What lines below mention the word "GitHub"? Copy each one.

Input data Start Marker

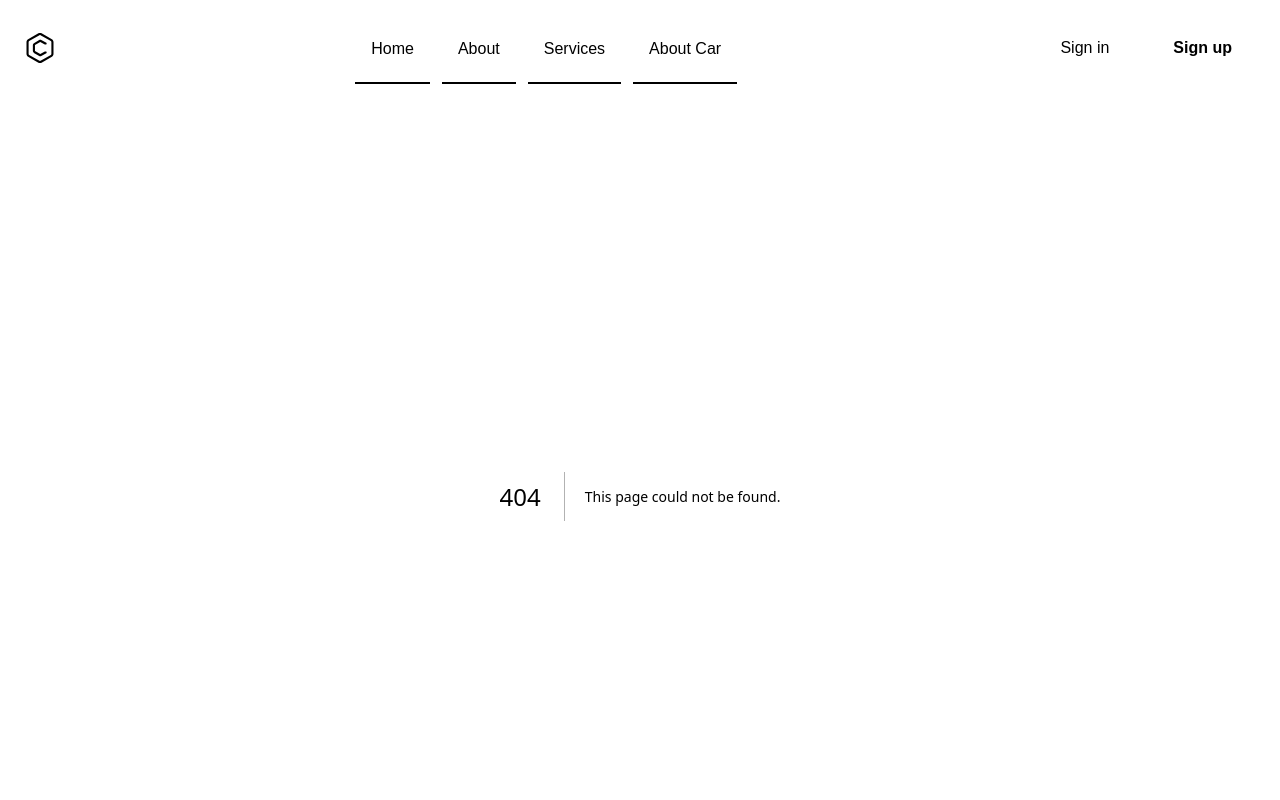
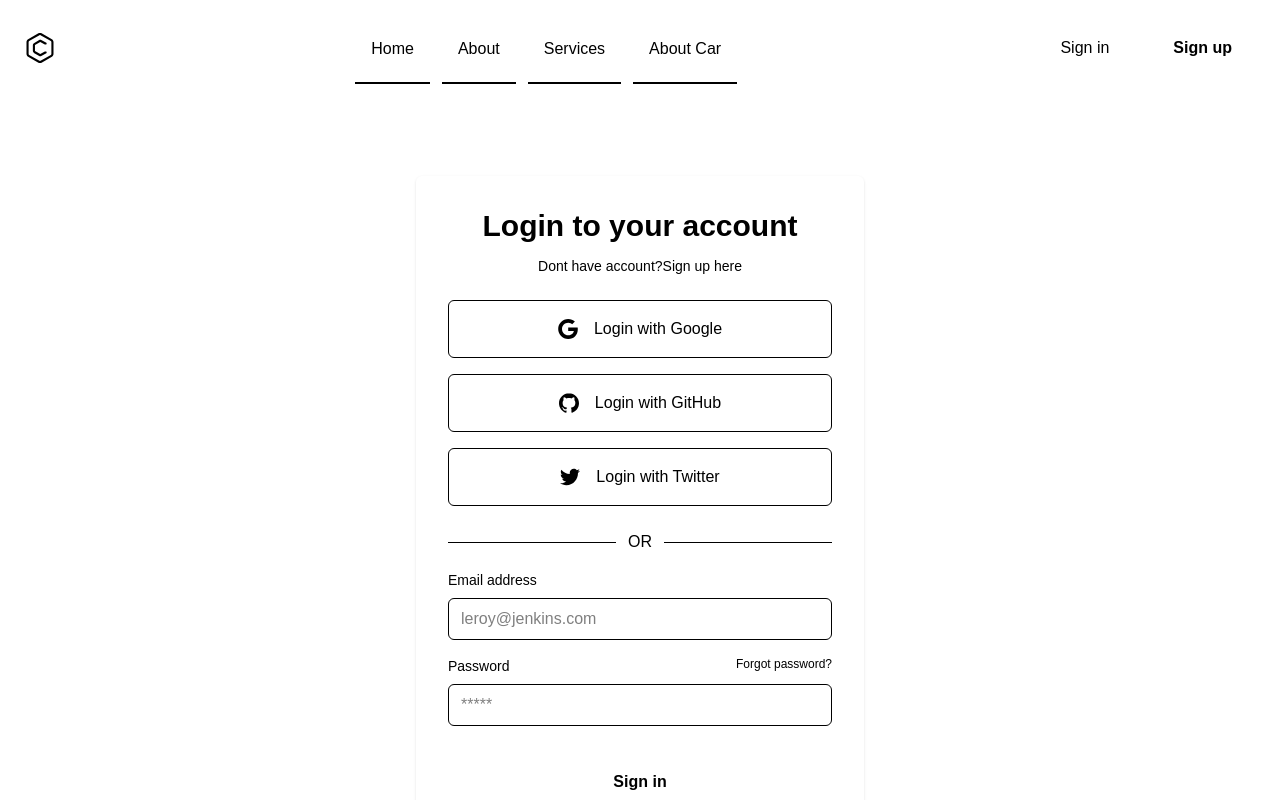
Before and after one commit to mdshahariarhafizofficial/start-next-js, a Next.js app: page /register in a window 1280 px wide. Before the commit this address had no page. Shown: the top 800 px of the page. Built offline with nearby package versions, Linux system fonts and the light colour scheme.

Commit message:
group route added

```diff
--- /dev/null
+++ b/src/app/(Auth)/login/page.jsx
@@ -0,0 +1,50 @@
+import React from 'react';
+
+const page = () => {
+    return (
+<div className="w-full mx-auto my-20 max-w-md p-8 space-y-3 rounded-xl dark:bg-gray-50 dark:text-gray-800">
+	<h1 className="text-2xl font-bold text-center">Login</h1>
+	<form noValidate="" action="" className="space-y-6">
+		<div className="space-y-1 text-sm">
+			<label htmlFor="username" className="block dark:text-gray-600">Username</label>
+			<input type="text" name="username" id="username" placeholder="Username" className="w-full px-4 py-3 rounded-md dark:border-gray-300 dark:bg-gray-50 dark:text-gray-800 focus:dark:border-violet-600" />
+		</div>
+		<div className="space-y-1 text-sm">
+			<label htmlFor="password" className="block dark:text-gray-600">Password</label>
+			<input type="password" name="password" id="password" placeholder="Password" className="w-full px-4 py-3 rounded-md dark:border-gray-300 dark:bg-gray-50 dark:text-gray-800 focus:dark:border-violet-600" />
+			<div className="flex justify-end text-xs dark:text-gray-600">
+				<a rel="noopener noreferrer" href="#">Forgot Password?</a>
+			</div>
+		</div>
+		<button className="block w-full p-3 text-center rounded-sm dark:text-gray-50 dark:bg-violet-600">Sign in</button>
+	</form>
+	<div className="flex items-center pt-4 space-x-1">
+		<div className="flex-1 h-px sm:w-16 dark:bg-gray-300"></div>
+		<p className="px-3 text-sm dark:text-gray-600">Login with social accounts</p>
+		<div className="flex-1 h-px sm:w-16 dark:bg-gray-300"></div>
+	</div>
+	<div className="flex justify-center space-x-4">
+		<button aria-label="Log in with Google" className="p-3 rounded-sm">
+			<svg xmlns="http://www.w3.org/2000/svg" viewBox="0 0 32 32" className="w-5 h-5 fill-current">
+				<path d="M16.318 13.714v5.484h9.078c-0.37 2.354-2.745 6.901-9.078 6.901-5.458 0-9.917-4.521-9.917-10.099s4.458-10.099 9.917-10.099c3.109 0 5.193 1.318 6.38 2.464l4.339-4.182c-2.786-2.599-6.396-4.182-10.719-4.182-8.844 0-16 7.151-16 16s7.156 16 16 16c9.234 0 15.365-6.49 15.365-15.635 0-1.052-0.115-1.854-0.255-2.651z"></path>
+			</svg>
+		</button>
+		<button aria-label="Log in with Twitter" className="p-3 rounded-sm">
+			<svg xmlns="http://www.w3.org/2000/svg" viewBox="0 0 32 32" className="w-5 h-5 fill-current">
+				<path d="M31.937 6.093c-1.177 0.516-2.437 0.871-3.765 1.032 1.355-0.813 2.391-2.099 2.885-3.631-1.271 0.74-2.677 1.276-4.172 1.579-1.192-1.276-2.896-2.079-4.787-2.079-3.625 0-6.563 2.937-6.563 6.557 0 0.521 0.063 1.021 0.172 1.495-5.453-0.255-10.287-2.875-13.52-6.833-0.568 0.964-0.891 2.084-0.891 3.303 0 2.281 1.161 4.281 2.916 5.457-1.073-0.031-2.083-0.328-2.968-0.817v0.079c0 3.181 2.26 5.833 5.26 6.437-0.547 0.145-1.131 0.229-1.724 0.229-0.421 0-0.823-0.041-1.224-0.115 0.844 2.604 3.26 4.5 6.14 4.557-2.239 1.755-5.077 2.801-8.135 2.801-0.521 0-1.041-0.025-1.563-0.088 2.917 1.86 6.36 2.948 10.079 2.948 12.067 0 18.661-9.995 18.661-18.651 0-0.276 0-0.557-0.021-0.839 1.287-0.917 2.401-2.079 3.281-3.396z"></path>
+			</svg>
+		</button>
+		<button aria-label="Log in with GitHub" className="p-3 rounded-sm">
+			<svg xmlns="http://www.w3.org/2000/svg" viewBox="0 0 32 32" className="w-5 h-5 fill-current">
+				<path d="M16 0.396c-8.839 0-16 7.167-16 16 0 7.073 4.584 13.068 10.937 15.183 0.803 0.151 1.093-0.344 1.093-0.772 0-0.38-0.009-1.385-0.015-2.719-4.453 0.964-5.391-2.151-5.391-2.151-0.729-1.844-1.781-2.339-1.781-2.339-1.448-0.989 0.115-0.968 0.115-0.968 1.604 0.109 2.448 1.645 2.448 1.645 1.427 2.448 3.744 1.74 4.661 1.328 0.14-1.031 0.557-1.74 1.011-2.135-3.552-0.401-7.287-1.776-7.287-7.907 0-1.751 0.62-3.177 1.645-4.297-0.177-0.401-0.719-2.031 0.141-4.235 0 0 1.339-0.427 4.4 1.641 1.281-0.355 2.641-0.532 4-0.541 1.36 0.009 2.719 0.187 4 0.541 3.043-2.068 4.381-1.641 4.381-1.641 0.859 2.204 0.317 3.833 0.161 4.235 1.015 1.12 1.635 2.547 1.635 4.297 0 6.145-3.74 7.5-7.296 7.891 0.556 0.479 1.077 1.464 1.077 2.959 0 2.14-0.020 3.864-0.020 4.385 0 0.416 0.28 0.916 1.104 0.755 6.4-2.093 10.979-8.093 10.979-15.156 0-8.833-7.161-16-16-16z"></path>
+			</svg>
+		</button>
+	</div>
+	<p className="text-xs text-center sm:px-6 dark:text-gray-600">Don't have an account?
+		<a rel="noopener noreferrer" href="#" className="underline dark:text-gray-800">Sign up</a>
+	</p>
+</div>
+    );
+};
+
+export default page;
--- /dev/null
+++ b/src/app/(Auth)/register/page.jsx
@@ -0,0 +1,55 @@
+import React from 'react';
+
+const page = () => {
+    return (
+<div className="w-full max-w-md mx-auto p-4 my-20 rounded-md shadow sm:p-8 dark:bg-gray-50 dark:text-gray-800">
+	<h2 className="mb-3 text-3xl font-semibold text-center">Login to your account</h2>
+	<p className="text-sm text-center dark:text-gray-600">Dont have account?
+		<a href="#" rel="noopener noreferrer" className="focus:underline hover:underline">Sign up here</a>
+	</p>
+	<div className="my-6 space-y-4">
+		<button aria-label="Login with Google" type="button" className="flex items-center justify-center w-full p-4 space-x-4 border rounded-md focus:ring-2 focus:ring-offset-1 dark:border-gray-600 focus:dark:ring-violet-600">
+			<svg xmlns="http://www.w3.org/2000/svg" viewBox="0 0 32 32" className="w-5 h-5 fill-current">
+				<path d="M16.318 13.714v5.484h9.078c-0.37 2.354-2.745 6.901-9.078 6.901-5.458 0-9.917-4.521-9.917-10.099s4.458-10.099 9.917-10.099c3.109 0 5.193 1.318 6.38 2.464l4.339-4.182c-2.786-2.599-6.396-4.182-10.719-4.182-8.844 0-16 7.151-16 16s7.156 16 16 16c9.234 0 15.365-6.49 15.365-15.635 0-1.052-0.115-1.854-0.255-2.651z"></path>
+			</svg>
+			<p>Login with Google</p>
+		</button>
+		<button aria-label="Login with GitHub" role="button" className="flex items-center justify-center w-full p-4 space-x-4 border rounded-md focus:ring-2 focus:ring-offset-1 dark:border-gray-600 focus:dark:ring-violet-600">
+			<svg xmlns="http://www.w3.org/2000/svg" viewBox="0 0 32 32" className="w-5 h-5 fill-current">
+				<path d="M16 0.396c-8.839 0-16 7.167-16 16 0 7.073 4.584 13.068 10.937 15.183 0.803 0.151 1.093-0.344 1.093-0.772 0-0.38-0.009-1.385-0.015-2.719-4.453 0.964-5.391-2.151-5.391-2.151-0.729-1.844-1.781-2.339-1.781-2.339-1.448-0.989 0.115-0.968 0.115-0.968 1.604 0.109 2.448 1.645 2.448 1.645 1.427 2.448 3.744 1.74 4.661 1.328 0.14-1.031 0.557-1.74 1.011-2.135-3.552-0.401-7.287-1.776-7.287-7.907 0-1.751 0.62-3.177 1.645-4.297-0.177-0.401-0.719-2.031 0.141-4.235 0 0 1.339-0.427 4.4 1.641 1.281-0.355 2.641-0.532 4-0.541 1.36 0.009 2.719 0.187 4 0.541 3.043-2.068 4.381-1.641 4.381-1.641 0.859 2.204 0.317 3.833 0.161 4.235 1.015 1.12 1.635 2.547 1.635 4.297 0 6.145-3.74 7.5-7.296 7.891 0.556 0.479 1.077 1.464 1.077 2.959 0 2.14-0.020 3.864-0.020 4.385 0 0.416 0.28 0.916 1.104 0.755 6.4-2.093 10.979-8.093 10.979-15.156 0-8.833-7.161-16-16-16z"></path>
+			</svg>
+			<p>Login with GitHub</p>
+		</button>
+		<button aria-label="Login with Twitter" role="button" className="flex items-center justify-center w-full p-4 space-x-4 border rounded-md focus:ring-2 focus:ring-offset-1 dark:border-gray-600 focus:dark:ring-violet-600">
+			<svg xmlns="http://www.w3.org/2000/svg" viewBox="0 0 32 32" className="w-5 h-5 fill-current">
+				<path d="M31.937 6.093c-1.177 0.516-2.437 0.871-3.765 1.032 1.355-0.813 2.391-2.099 2.885-3.631-1.271 0.74-2.677 1.276-4.172 1.579-1.192-1.276-2.896-2.079-4.787-2.079-3.625 0-6.563 2.937-6.563 6.557 0 0.521 0.063 1.021 0.172 1.495-5.453-0.255-10.287-2.875-13.52-6.833-0.568 0.964-0.891 2.084-0.891 3.303 0 2.281 1.161 4.281 2.916 5.457-1.073-0.031-2.083-0.328-2.968-0.817v0.079c0 3.181 2.26 5.833 5.26 6.437-0.547 0.145-1.131 0.229-1.724 0.229-0.421 0-0.823-0.041-1.224-0.115 0.844 2.604 3.26 4.5 6.14 4.557-2.239 1.755-5.077 2.801-8.135 2.801-0.521 0-1.041-0.025-1.563-0.088 2.917 1.86 6.36 2.948 10.079 2.948 12.067 0 18.661-9.995 18.661-18.651 0-0.276 0-0.557-0.021-0.839 1.287-0.917 2.401-2.079 3.281-3.396z"></path>
+			</svg>
+			<p>Login with Twitter</p>
+		</button>
+	</div>
+	<div className="flex items-center w-full my-4">
+		<hr  className="w-full dark:text-gray-600" />
+		<p className="px-3 dark:text-gray-600">OR</p>
+		<hr  className="w-full dark:text-gray-600" />
+	</div>
+	<form noValidate="" action="" className="space-y-8">
+		<div className="space-y-4">
+			<div className="space-y-2">
+				<label htmlFor="email" className="block text-sm">Email address</label>
+				<input type="email" name="email" id="email" placeholder="leroy@jenkins.com" className="w-full px-3 py-2 border rounded-md dark:border-gray-300 dark:bg-gray-50 dark:text-gray-800 focus:dark:border-violet-600" />
+			</div>
+			<div className="space-y-2">
+				<div className="flex justify-between">
+					<label htmlFor="password" className="text-sm">Password</label>
+					<a rel="noopener noreferrer" href="#" className="text-xs hover:underline dark:text-gray-600">Forgot password?</a>
+				</div>
+				<input type="password" name="password" id="password" placeholder="*****" className="w-full px-3 py-2 border rounded-md dark:border-gray-300 dark:bg-gray-50 dark:text-gray-800 focus:dark:border-violet-600" />
+			</div>
+		</div>
+		<button type="button" className="w-full px-8 py-3 font-semibold rounded-md dark:bg-violet-600 dark:text-gray-50">Sign in</button>
+	</form>
+</div>
+    );
+};
+
+export default page;
```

Input data End Marker

Result for this task:
+		<button aria-label="Log in with GitHub" className="p-3 rounded-sm">
+		<button aria-label="Login with GitHub" role="button" className="flex items-center justify-center w-full p-4 space-x-4 border rounded-md focus:ring-2 focus:ring-offset-1 dark:border-gray-600 focus:dark:ring-violet-600">
+			<p>Login with GitHub</p>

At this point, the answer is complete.